I think you have to have a really clear reason for doing that. I was actually offered to do Seraglio, but the company were insistent that the dialogues were in English and the singing was going to be in German and at the time I didn’t feel comfortable with that, there was no coherent whole to it. It smacked of oh, we’re singing, so we have to sing in the right language. It felt like it was starting from the wrong point. But in another context it could be really interesting. I also think that one of the great things about performance is that people can engage on a non-semantic level anyway, and with music.
Yes, interesting. So, to finish up, if there anything else you’d like to tell me about the way forward for Longborough, as you see it?
I’m really thinking about new commissions, and how to sell that to the audience. It’s funny because, as I was saying earlier, before I actually started I had a lot of artistic ideas, and now I’m almost, not blocked, but there are so many infrastructural things like the fact that we need a bus, or a better greenroom to improve company morale, issues which are now almost more important to me, and I need to find the balance between the two. Actually I think it all connects because, for example, I really think we have to have a bus to allow more artists to work with us in an easy way.

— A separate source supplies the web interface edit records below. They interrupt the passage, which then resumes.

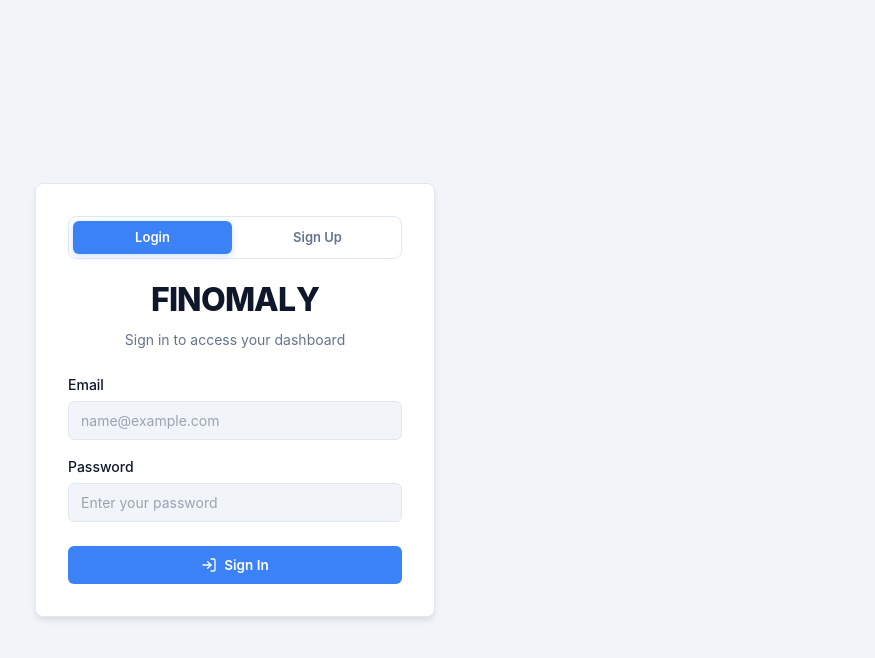
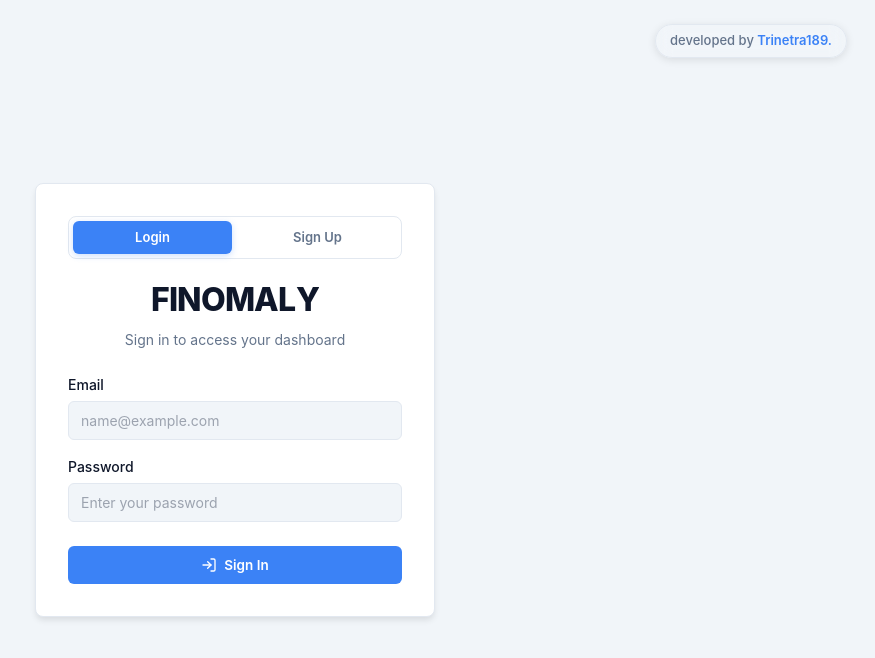
Before and after one commit to charan-lingam/FinOmaly, a React (Vite) app in the folder frontend/: page /login in a window 1280 px wide. Shown: the top 658 px of the page, without its empty margins (405-1280 px from the left). Built offline with nearby package versions, Linux system fonts and the light colour scheme; no server answers.

Commit message:
feat(branding): add developed by Trinetra189. attribution at the top right

```diff
--- a/frontend/package.json
+++ b/frontend/package.json
@@ -1,6 +1,6 @@
 {
   "name": "finomaly",
-  "version": "1.8.3",
+  "version": "1.8.4",
   "private": true,
   "type": "module",
   "scripts": {
--- a/frontend/src/components/layout/Navbar.jsx
+++ b/frontend/src/components/layout/Navbar.jsx
@@ -26,7 +26,19 @@ export default function Navbar() {
       </div>
 
       {/* Right side actions */}
-      <div style={{ display: 'flex', alignItems: 'center', gap: 8 }}>
+      <div style={{ display: 'flex', alignItems: 'center', gap: 12 }}>
+        <span style={{
+          fontSize: '12px',
+          color: 'var(--text-secondary)',
+          background: 'rgba(255, 255, 255, 0.04)',
+          border: '1px solid var(--border)',
+          padding: '4px 10px',
+          borderRadius: 20,
+          fontWeight: 500
+        }}>
+          developed by <span style={{ color: 'var(--blue, #3b82f6)', fontWeight: 600 }}>Trinetra189.</span>
+        </span>
+
         <ModeToggle />
         <button
           className="btn btn-outline btn-sm"
--- a/frontend/src/pages/Landing.jsx
+++ b/frontend/src/pages/Landing.jsx
@@ -21,7 +21,18 @@ export default function Landing() {
         <div style={{ display: 'flex', alignItems: 'center', gap: '8px' }}>
           <CascadeText text="FinOmaly" as="div" fontSize="24px" color="#f8fafc" hoverColor="#3b82f6" />
         </div>
-        <div style={{ display: 'flex', gap: '24px', alignItems: 'center' }}>
+        <div style={{ display: 'flex', gap: '20px', alignItems: 'center' }}>
+          <span style={{
+            fontSize: '12.5px',
+            color: '#94a3b8',
+            background: 'rgba(255, 255, 255, 0.04)',
+            border: '1px solid rgba(255, 255, 255, 0.08)',
+            padding: '5px 12px',
+            borderRadius: 20,
+            fontWeight: 500
+          }}>
+            developed by <span style={{ color: '#60a5fa', fontWeight: 600 }}>Trinetra189.</span>
+          </span>
           <Link to="/login" style={{ color: '#94a3b8', textDecoration: 'none', fontWeight: 500, transition: 'color 0.2s' }} onMouseEnter={(e) => e.target.style.color = '#fff'} onMouseLeave={(e) => e.target.style.color = '#94a3b8'}>Sign In</Link>
           <GlassButton onClick={() => navigate('/signup')} style={{ padding: '8px 24px', borderRadius: '12px' }}>
             <span style={{ color: '#fff', fontSize: '14px' }}>Get Started</span>
--- a/frontend/src/pages/Login.jsx
+++ b/frontend/src/pages/Login.jsx
@@ -49,7 +49,25 @@ export default function Login({ setAuth }) {
   }
 
   return (
-    <div style={{ display: 'flex', height: '100vh', alignItems: 'center', justifyContent: 'center', backgroundColor: 'var(--main-bg)' }}>
+    <div style={{ position: 'relative', display: 'flex', height: '100vh', alignItems: 'center', justifyContent: 'center', backgroundColor: 'var(--main-bg)' }}>
+      {/* Top right attribution */}
+      <div style={{
+        position: 'absolute',
+        top: 24,
+        right: 28,
+        fontSize: '13px',
+        color: 'var(--text-secondary)',
+        background: 'rgba(255, 255, 255, 0.04)',
+        border: '1px solid var(--border)',
+        padding: '6px 14px',
+        borderRadius: 20,
+        fontWeight: 500,
+        backdropFilter: 'blur(8px)',
+        boxShadow: '0 2px 8px rgba(0, 0, 0, 0.1)'
+      }}>
+        developed by <span style={{ color: 'var(--blue, #3b82f6)', fontWeight: 600 }}>Trinetra189.</span>
+      </div>
+
       <div style={{ width: 400, padding: 32, backgroundColor: 'var(--card-bg)', border: '1px solid var(--border)', borderRadius: 8, boxShadow: '0 4px 6px -1px rgb(0 0 0 / 0.1)' }}>
 
         {/* Auth Toggle Buttons above FinOmaly name */}
--- a/frontend/src/pages/Signup.jsx
+++ b/frontend/src/pages/Signup.jsx
@@ -53,7 +53,25 @@ export default function Signup() {
   }
 
   return (
-    <div style={{ display: 'flex', height: '100vh', alignItems: 'center', justifyContent: 'center', backgroundColor: 'var(--main-bg)' }}>
+    <div style={{ position: 'relative', display: 'flex', height: '100vh', alignItems: 'center', justifyContent: 'center', backgroundColor: 'var(--main-bg)' }}>
+      {/* Top right attribution */}
+      <div style={{
+        position: 'absolute',
+        top: 24,
+        right: 28,
+        fontSize: '13px',
+        color: 'var(--text-secondary)',
+        background: 'rgba(255, 255, 255, 0.04)',
+        border: '1px solid var(--border)',
+        padding: '6px 14px',
+        borderRadius: 20,
+        fontWeight: 500,
+        backdropFilter: 'blur(8px)',
+        boxShadow: '0 2px 8px rgba(0, 0, 0, 0.1)'
+      }}>
+        developed by <span style={{ color: 'var(--blue, #3b82f6)', fontWeight: 600 }}>Trinetra189.</span>
+      </div>
+
       <div style={{ width: 400, padding: 32, backgroundColor: 'var(--card-bg)', border: '1px solid var(--border)', borderRadius: 8, boxShadow: '0 4px 6px -1px rgb(0 0 0 / 0.1)' }}>
 
         {/* Auth Toggle Buttons above FinOmaly name */}
```
Also changed, not shown: 1 other file (tests, documents, lock files or other folders).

We’re in an area of outstanding natural beauty and there’s a huge environmental issue to do with our model: people drive their cars and if you haven’t got a car how do you get there? That shouldn’t be the case, we have to be really active about facilitating people to not have a car.
So it has to be this really special place which is making really special amazing work, but the people who can access that dream should be really varied in terms of who they are. I want us to move further towards really simple things like wear what you want. We’re at a really basic level. There’s a weird paradox, because my Dad could not be less establishment in terms of his background and his behaviour, but he’s never thought about inclusion in the modern sense. So we have all these tropes of the country house opera which can be incredibly damaging and I think, don’t do us justice as an organisation because we’re way more weird than that. We’re a really unique, bespoke, bizarre set-up and that’s what I want to celebrate, and I think that it is possible for anyone to take part in that.
I shall have to come!
Yes, you should!
Thanks Polly, it’s been great to chat.
Header photo of Polly Graham © Jorge Lizalde